The illness is most common in small children and older children between age 15 & 25.
Meningococcal vaccine is required for Hajj pilgrims.
Classically rapid onset of headache, fever and rash are the cardinal signs of meningitis, though this is not always the case. Complications result from the illness including sepsis, coma, gangrene, and death.
Good hygiene has some effect on reducing risk, however vaccination is shown to be the most effective way to prevent meningitis.
Yes, antibiotics can cure meningitis but treatment needs to be given early.
All five strains of meningococcal are vaccine preventable however not all strains are covered with one vaccine.There is a vaccine covering types ACW & Y (thought to provide protection for 5 years) and another for type B.
In Australia meningitis risk peaks initially in early childhood and again in late teens. Infants in Australia are routinely vaccinated against meningococcal meningitis type C, which provides long term protection. As a consequence, rates of type C have dropped significantly and are now rare. Type B had been the most common for years until recently. A vaccine against it has been developed but is expensive, requires at least two doses, has a higher rate of side effects and is yet to be funded by the Government. In Australia type W has become increasingly common and as result children are now vaccinated against ACW & Y. There are about 20 cases of meningococcal disease a year in WA.
Meningococcal meningitis in travellers is quite rare, but devastating and often fatal. The African meningitis belt below the Sahara Desert has meningococcal outbreaks annually in the dry season between December and June, and travel to this area requires cover with a broad meningococcal vaccine which provides cover against four strains – A C W and Y.

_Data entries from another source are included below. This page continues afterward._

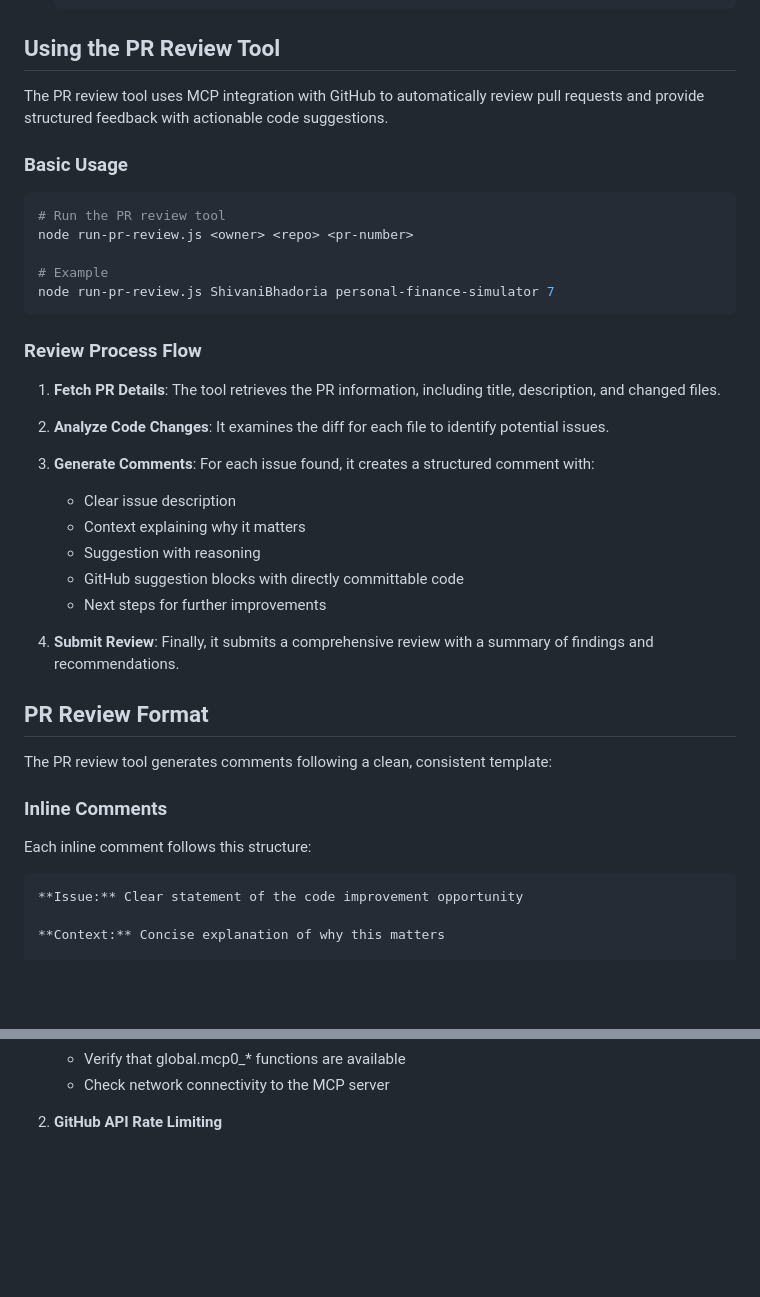
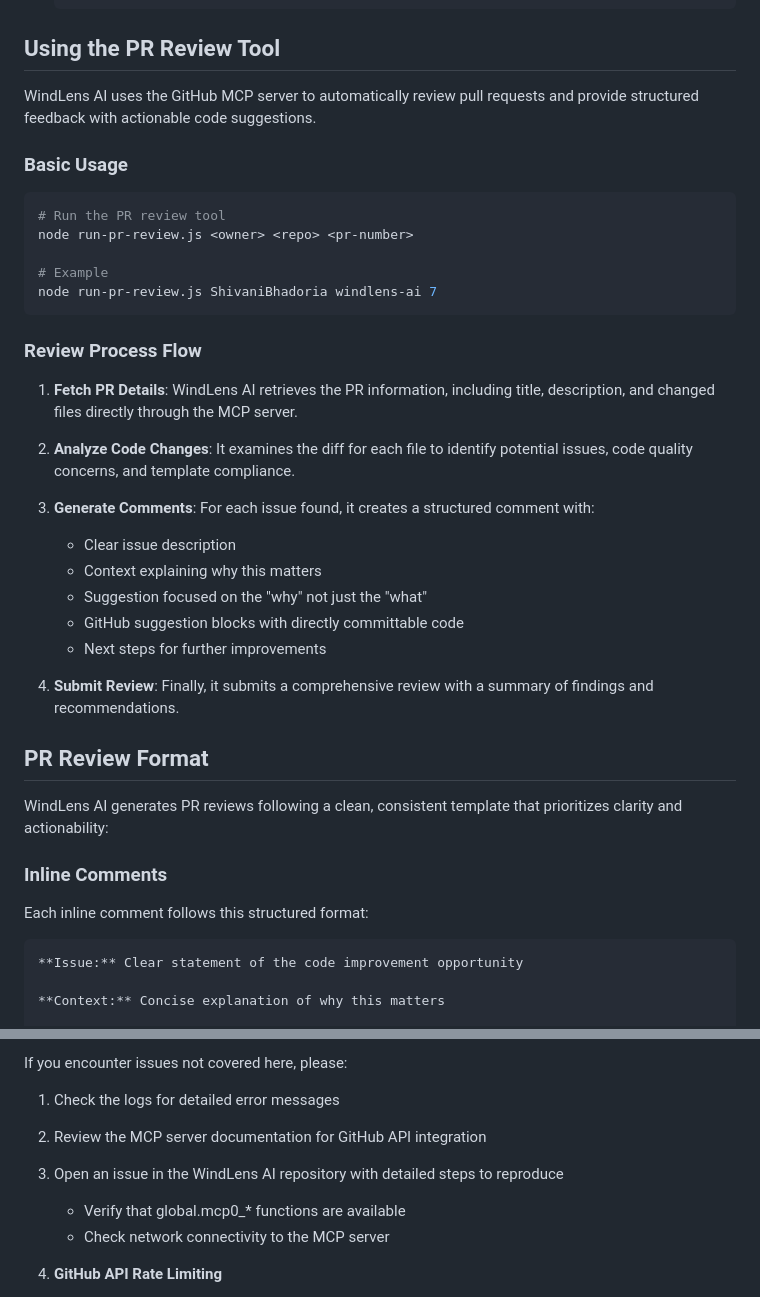
Before and after one commit to ShivaniBhadoria/wind-reviewer-utg, a Markdown page: README.md, 2 parts joined by grey strips. Drawn GitHub-style; blank space fills up the shorter version.

````diff
--- a/README.md
+++ b/README.md
@@ -66,7 +78,7 @@ The repository is organized into the following folders:
 
 ## Using the PR Review Tool
 
-The PR review tool uses MCP integration with GitHub to automatically review pull requests and provide structured feedback with actionable code suggestions.
+WindLens AI uses the GitHub MCP server to automatically review pull requests and provide structured feedback with actionable code suggestions.
 
 ### Basic Usage
 
@@ -75,19 +87,19 @@ The PR review tool uses MCP integration with GitHub to automatically review pull
 node run-pr-review.js <owner> <repo> <pr-number>
 
 # Example
-node run-pr-review.js ShivaniBhadoria personal-finance-simulator 7
+node run-pr-review.js ShivaniBhadoria windlens-ai 7
 ```
 
 ### Review Process Flow
 
-1. **Fetch PR Details**: The tool retrieves the PR information, including title, description, and changed files.
+1. **Fetch PR Details**: WindLens AI retrieves the PR information, including title, description, and changed files directly through the MCP server.
 
-2. **Analyze Code Changes**: It examines the diff for each file to identify potential issues.
+2. **Analyze Code Changes**: It examines the diff for each file to identify potential issues, code quality concerns, and template compliance.
 
 3. **Generate Comments**: For each issue found, it creates a structured comment with:
    - Clear issue description
-   - Context explaining why it matters
-   - Suggestion with reasoning
+   - Context explaining why this matters
+   - Suggestion focused on the "why" not just the "what"
    - GitHub suggestion blocks with directly committable code
    - Next steps for further improvements
 
@@ -95,11 +107,11 @@ node run-pr-review.js ShivaniBhadoria personal-finance-simulator 7
 
 ## PR Review Format
 
-The PR review tool generates comments following a clean, consistent template:
+WindLens AI generates PR reviews following a clean, consistent template that prioritizes clarity and actionability:
 
 ### Inline Comments
 
-Each inline comment follows this structure:
+Each inline comment follows this structured format:
 
 ```markdown
 **Issue:** Clear statement of the code improvement opportunity
@@ -202,3 +215,8 @@ Custom review rules can be added in the `addDirectPRComments` function in `direc
+If you encounter issues not covered here, please:
+
+1. Check the logs for detailed error messages
+2. Review the MCP server documentation for GitHub API integration
+3. Open an issue in the WindLens AI repository with detailed steps to reproduce
    - Verify that global.mcp0_* functions are available
    - Check network connectivity to the MCP server
 
````
Also changed, not shown: other parts of README.md (+81 -68 lines).
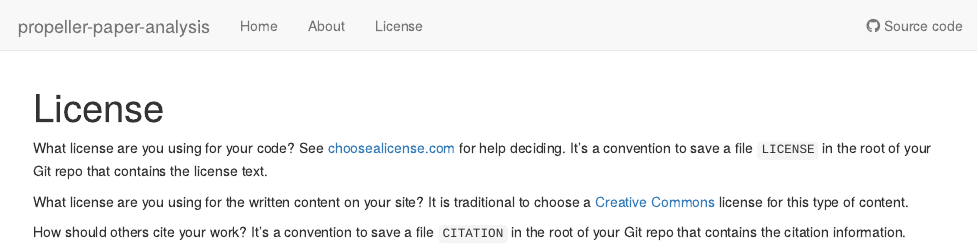
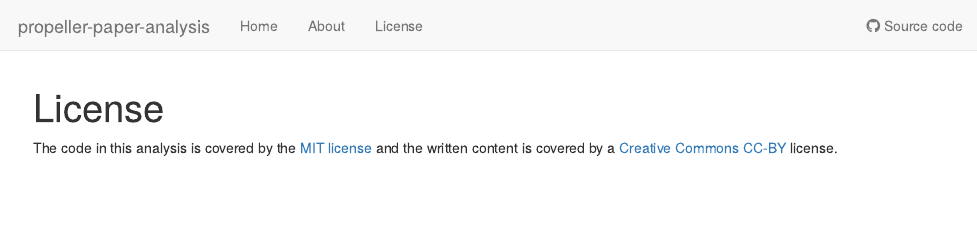
Before and after one commit to phipsonlab/propeller-paper-analysis, an R Markdown document (analysis/license.Rmd): the page in a window 1100 px wide, from its top. Rendered offline with R 4.5, knitr and Pandoc, with nearby package versions; drawn as R Markdown's standard HTML page in place of the format the file asks for.

Commit message:
add license and about information

```diff
--- a/analysis/license.Rmd
+++ b/analysis/license.Rmd
@@ -7,15 +7,8 @@ editor_options:
   chunk_output_type: console
 ---
 
-What license are you using for your code? See [choosealicense.com][choose] for
-help deciding. It's a convention to save a file `LICENSE` in the root of your
-Git repo that contains the license text.
+The code in this analysis is covered by the [MIT license][mit] and the written
+content is covered by a [Creative Commons CC-BY][cc] license.
 
-What license are you using for the written content on your site? It is
-traditional to choose a [Creative Commons][cc] license for this type of content.
-
-[choose]: https://choosealicense.com/
-[cc]: https://creativecommons.org/choose/
-
-How should others cite your work? It's a convention to save a file `CITATION`
-in the root of your Git repo that contains the citation information.
+[mit]: https://choosealicense.com/licenses/mit/ "MIT License"
+[cc]: https://choosealicense.com/licenses/cc-by-4.0/ "CC-BY License"
```
Also changed, not shown: analysis/about.Rmd (+3 -1 lines), analysis/index.Rmd (+3 -0 lines).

Outside the African meningitis belt, outbreaks of meningococcal disease also occur. These are usually associated with overcrowding and smoky environments. Examples include school boarding houses, university dormitories and army barracks –situations where a large number of people from far afield all come together and sleep in crowded accommodation. It is a mandatory vaccine for pilgrims to Mecca as a consequence of outbreaks in previous years. It can be a useful vaccine for young people doing voluntary work in orphanages and schools. Modes of travel and accommodation as well as destination and age are therefore factors to be taken into account when considering vaccination.